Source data
BEGIN

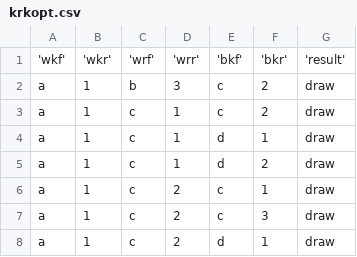
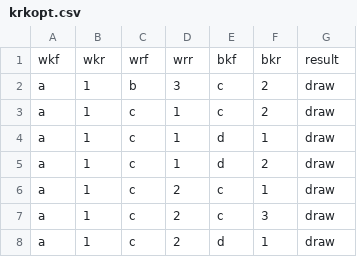
Before and after one commit to stepthom/sandbox, a CSV file: data/krkopt.csv, drawn as a sheet; only a part is shown.

```diff
--- a/data/krkopt.csv
+++ b/data/krkopt.csv
@@ -1,2 +1,2 @@
-'wkf','wkr','wrf','wrr','bkf','bkr','result'
+"wkf","wkr","wrf","wrr","bkf","bkr","result"
 a,1,b,3,c,2,draw
```
Also changed, not shown: data/crx.csv.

END

* **THE TASK**:
Omit every picture, then write out the entries above exactly.

* **ANSWER TO THIS EXERCISE**:
Before and after one commit to stepthom/sandbox, a CSV file: data/krkopt.csv, drawn as a sheet; only a part is shown.

```diff
--- a/data/krkopt.csv
+++ b/data/krkopt.csv
@@ -1,2 +1,2 @@
-'wkf','wkr','wrf','wrr','bkf','bkr','result'
+"wkf","wkr","wrf","wrr","bkf","bkr","result"
 a,1,b,3,c,2,draw
```
Also changed, not shown: data/crx.csv.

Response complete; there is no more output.